Row upon row of fruit and vegetables are gathered into neat rows, piles and pyramids, glistening like jewels, tempting with shininess and aroma. This is the welcome you receive upon entering Mercat de Sant Josep de la Boqueria, commonly known as La Boqueria Market, off las Ramblas in Barcelona. It’s true that there is a horde of tourists that walk through the market everyday, but this shouldn’t put you off as the history, authenticity and sheer variety of produce remain draw cards.
The last time I visited the market, in May this year, our guide Pax assured us of a return of locals and in particular young people, fed up with supermarket options who are asking questions about the origin of their food and wanting good value and a chat with the producers and farmers.
Navigate your way around
Within the main building, past the fruit and vegetable stands, where you must indulge in freshly squeezed juice of your choice, and the sweets and nut stalls with turron (try the Catalan turron or nougat), you will happen upon counters organised in spirals, brimming with seafood of every type. Seafood so fresh, the smell is actually pleasant, despite there being such vast quantities of it.
The outer flanks of the market include sausages, chacuterie, meat, organs (expect trotters, tripe, hearts and even the bizarre like bull penises) and even a speciality stall selling the meat of fighting bulls that have been killed, an absolute delicacy I believe.
Right, gather your wits about you and let’s proceed…
Don’t forget the sunny farmer’s stalls to the right, as you enter the market on Las Ramblas – nothing is as shiny as it is through the market’s main entrance but the produce is excellent none-the-less.
Top Tips on the Best Tapas

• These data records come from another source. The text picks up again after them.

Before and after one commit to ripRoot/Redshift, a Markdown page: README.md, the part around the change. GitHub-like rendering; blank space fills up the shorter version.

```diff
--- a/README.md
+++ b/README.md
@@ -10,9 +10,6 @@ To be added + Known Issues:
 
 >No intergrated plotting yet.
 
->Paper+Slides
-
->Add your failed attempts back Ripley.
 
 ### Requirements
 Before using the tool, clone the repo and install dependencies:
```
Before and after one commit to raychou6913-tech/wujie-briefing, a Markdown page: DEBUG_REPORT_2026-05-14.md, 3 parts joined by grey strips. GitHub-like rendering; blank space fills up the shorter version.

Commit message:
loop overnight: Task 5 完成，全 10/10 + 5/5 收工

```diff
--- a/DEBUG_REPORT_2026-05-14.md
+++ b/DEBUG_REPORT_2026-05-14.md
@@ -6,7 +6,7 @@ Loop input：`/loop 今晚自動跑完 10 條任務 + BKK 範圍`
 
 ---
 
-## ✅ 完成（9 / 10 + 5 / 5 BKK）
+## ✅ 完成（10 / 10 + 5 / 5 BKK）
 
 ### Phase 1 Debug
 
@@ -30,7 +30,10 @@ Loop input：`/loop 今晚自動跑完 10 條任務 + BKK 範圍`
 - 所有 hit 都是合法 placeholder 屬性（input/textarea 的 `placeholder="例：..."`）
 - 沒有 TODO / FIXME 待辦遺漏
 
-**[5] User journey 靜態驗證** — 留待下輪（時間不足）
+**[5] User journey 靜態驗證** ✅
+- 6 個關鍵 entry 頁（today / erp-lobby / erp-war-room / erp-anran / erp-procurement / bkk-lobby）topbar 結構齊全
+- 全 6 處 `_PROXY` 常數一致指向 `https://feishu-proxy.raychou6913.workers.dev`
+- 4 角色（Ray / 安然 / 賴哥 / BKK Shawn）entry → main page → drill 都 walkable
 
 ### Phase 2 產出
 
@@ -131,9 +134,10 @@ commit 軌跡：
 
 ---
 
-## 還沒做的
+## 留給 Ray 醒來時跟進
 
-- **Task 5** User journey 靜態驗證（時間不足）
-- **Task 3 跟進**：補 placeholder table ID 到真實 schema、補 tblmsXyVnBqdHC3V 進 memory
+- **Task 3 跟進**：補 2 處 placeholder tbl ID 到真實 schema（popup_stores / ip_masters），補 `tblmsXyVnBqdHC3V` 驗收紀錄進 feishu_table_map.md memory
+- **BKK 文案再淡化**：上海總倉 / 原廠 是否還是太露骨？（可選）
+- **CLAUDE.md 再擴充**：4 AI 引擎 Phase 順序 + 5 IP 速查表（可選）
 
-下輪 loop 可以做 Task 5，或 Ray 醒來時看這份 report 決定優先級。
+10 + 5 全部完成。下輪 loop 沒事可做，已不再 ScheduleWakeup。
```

While you’re at La Boqueria, you must sit at one of the bars serving tapas. Seats are hard to come by, so even a bit of elbow room at a table will do. Order a glass of cava at El Quim de la Boqueria located in the centre which specializes in fricassee of artichokes and white asparagus, lamb strips in dark beer, tiny clams steamed in spring wine, squid sauteed with garlic and olive oil over fried eggs, and much more.
An old favourite Pinotxo (Pinocchio) is harder to get a table at, but has over the decades won international acclaim as a food haven. Owner Juanito Bayén and his family serve some of the best food in Barcelona. The xuixos (rectangular doughnuts enveloping a vanilla cream filling) are highly recommended.
Bear this in mind
– Arrive by 10 am, before the lunch time crush
– Go to the information kiosk located in the centre of the market and book a guided tour – again, highly recommended.
– Cooking classes can be arranged at the premises